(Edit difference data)
>>>

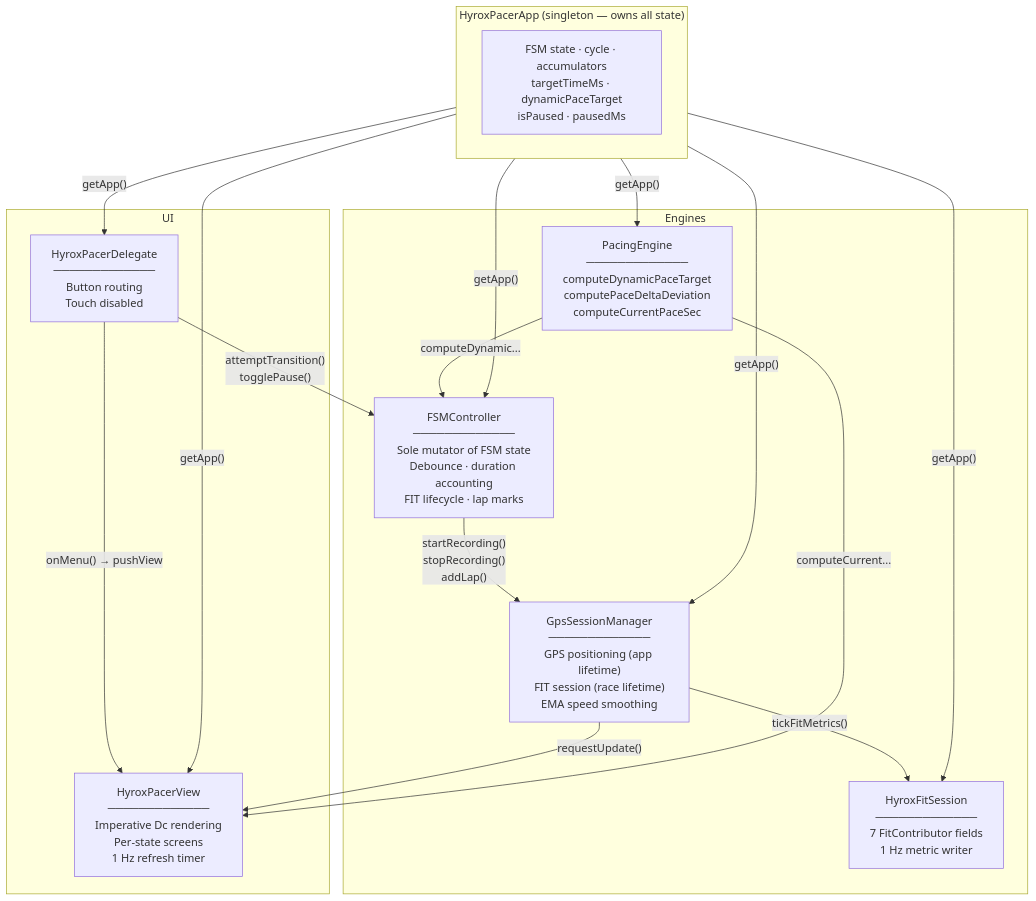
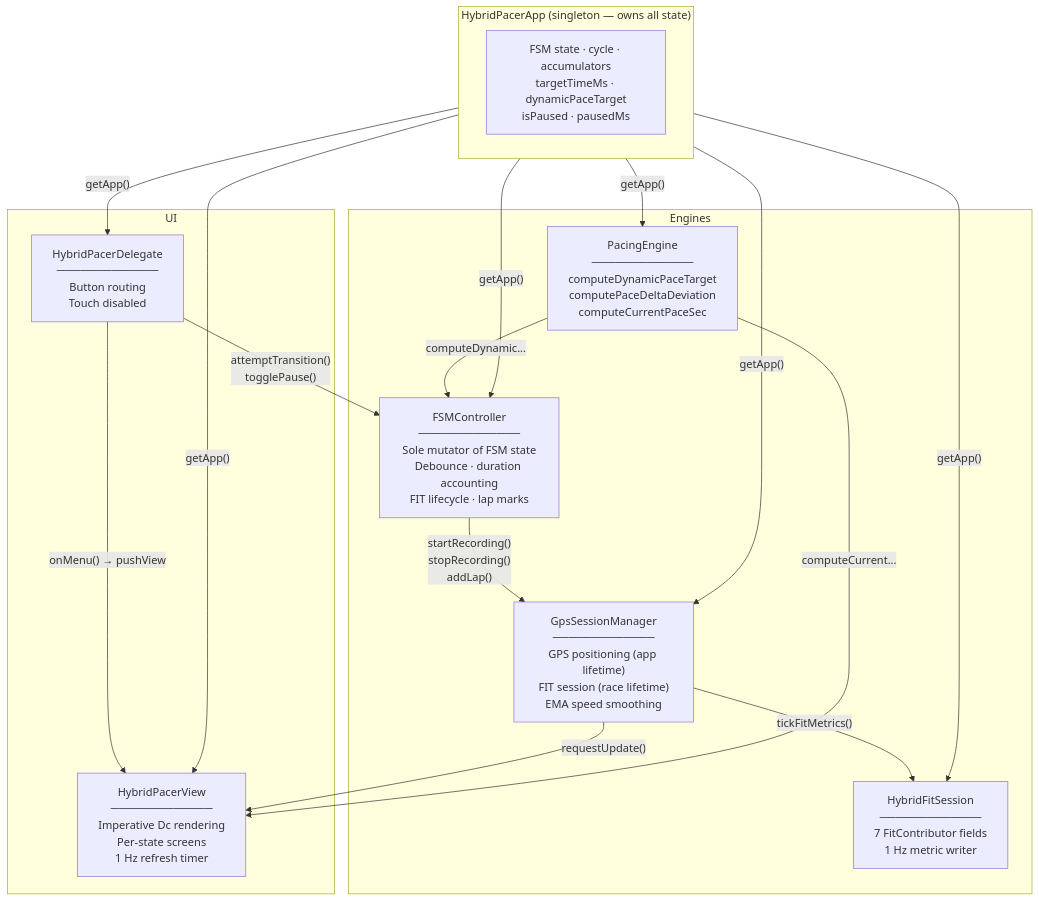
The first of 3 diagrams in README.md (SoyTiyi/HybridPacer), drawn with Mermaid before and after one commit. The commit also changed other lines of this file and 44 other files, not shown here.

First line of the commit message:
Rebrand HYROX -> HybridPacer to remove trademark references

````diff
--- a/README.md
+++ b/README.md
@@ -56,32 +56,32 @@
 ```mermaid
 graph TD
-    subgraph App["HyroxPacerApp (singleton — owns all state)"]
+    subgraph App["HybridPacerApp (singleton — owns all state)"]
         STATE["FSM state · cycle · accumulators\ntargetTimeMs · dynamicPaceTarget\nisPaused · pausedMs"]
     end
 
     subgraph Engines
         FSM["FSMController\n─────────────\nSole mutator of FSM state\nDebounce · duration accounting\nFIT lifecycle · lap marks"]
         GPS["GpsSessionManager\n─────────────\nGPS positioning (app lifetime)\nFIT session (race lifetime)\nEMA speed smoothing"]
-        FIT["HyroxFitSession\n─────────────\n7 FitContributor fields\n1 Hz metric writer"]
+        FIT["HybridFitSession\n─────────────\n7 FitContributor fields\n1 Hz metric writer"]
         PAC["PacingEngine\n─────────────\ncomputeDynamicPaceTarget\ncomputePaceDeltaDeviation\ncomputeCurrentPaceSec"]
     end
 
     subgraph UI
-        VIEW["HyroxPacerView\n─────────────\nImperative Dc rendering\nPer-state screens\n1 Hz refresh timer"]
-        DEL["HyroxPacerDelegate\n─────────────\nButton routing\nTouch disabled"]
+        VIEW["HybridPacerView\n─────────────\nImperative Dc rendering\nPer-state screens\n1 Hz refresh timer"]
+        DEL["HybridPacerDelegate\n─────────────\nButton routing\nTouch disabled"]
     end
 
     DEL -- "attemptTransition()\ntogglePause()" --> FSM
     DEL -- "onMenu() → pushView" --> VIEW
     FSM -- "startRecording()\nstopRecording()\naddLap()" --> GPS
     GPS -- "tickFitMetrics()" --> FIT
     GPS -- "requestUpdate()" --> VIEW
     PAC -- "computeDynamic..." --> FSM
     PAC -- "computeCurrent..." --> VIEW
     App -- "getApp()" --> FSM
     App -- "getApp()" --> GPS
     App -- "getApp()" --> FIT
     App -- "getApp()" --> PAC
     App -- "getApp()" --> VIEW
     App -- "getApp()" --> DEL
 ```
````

<<<
>>>

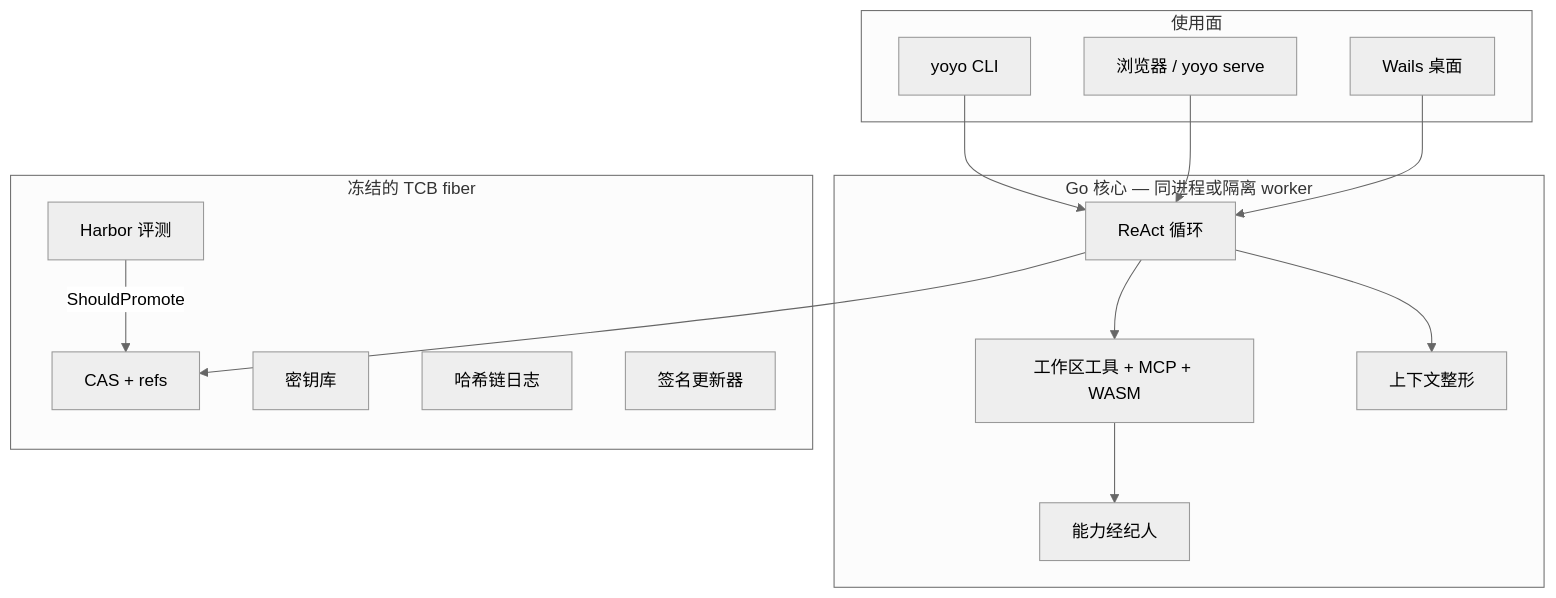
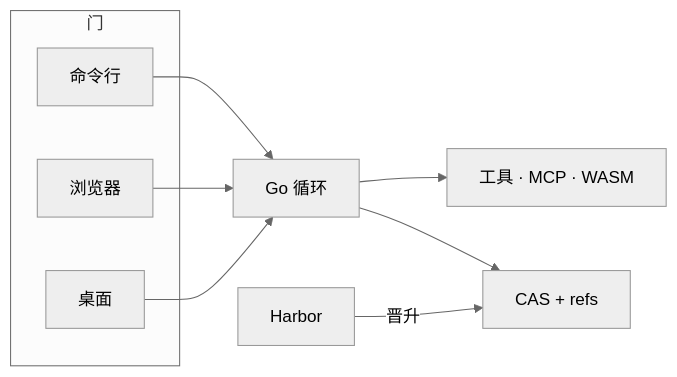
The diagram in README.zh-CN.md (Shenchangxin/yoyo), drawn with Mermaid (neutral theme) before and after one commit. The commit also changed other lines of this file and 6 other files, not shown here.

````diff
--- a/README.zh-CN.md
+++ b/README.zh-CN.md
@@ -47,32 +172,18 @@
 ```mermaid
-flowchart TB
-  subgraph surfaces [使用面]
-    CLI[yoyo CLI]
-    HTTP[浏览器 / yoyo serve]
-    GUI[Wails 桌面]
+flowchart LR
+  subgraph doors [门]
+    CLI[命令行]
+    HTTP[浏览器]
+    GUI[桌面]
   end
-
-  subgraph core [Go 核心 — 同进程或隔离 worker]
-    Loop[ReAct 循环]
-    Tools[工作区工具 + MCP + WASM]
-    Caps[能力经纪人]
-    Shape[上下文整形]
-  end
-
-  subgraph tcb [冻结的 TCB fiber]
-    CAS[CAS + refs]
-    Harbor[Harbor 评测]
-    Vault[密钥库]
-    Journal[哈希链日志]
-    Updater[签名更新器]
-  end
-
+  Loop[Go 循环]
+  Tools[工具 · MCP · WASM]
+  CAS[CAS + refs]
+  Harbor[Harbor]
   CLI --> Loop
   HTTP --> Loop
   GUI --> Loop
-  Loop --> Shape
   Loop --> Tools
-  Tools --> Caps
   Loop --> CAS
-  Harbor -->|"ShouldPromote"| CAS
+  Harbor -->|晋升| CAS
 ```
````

<<<

[Assignment]
Restate word for word the entries above, starting at the line with "The first of" and ending at the line with "First line of", inclusive, and no others.

[Exercise result]
The first of 3 diagrams in README.md (SoyTiyi/HybridPacer), drawn with Mermaid before and after one commit. The commit also changed other lines of this file and 44 other files, not shown here.

First line of the commit message:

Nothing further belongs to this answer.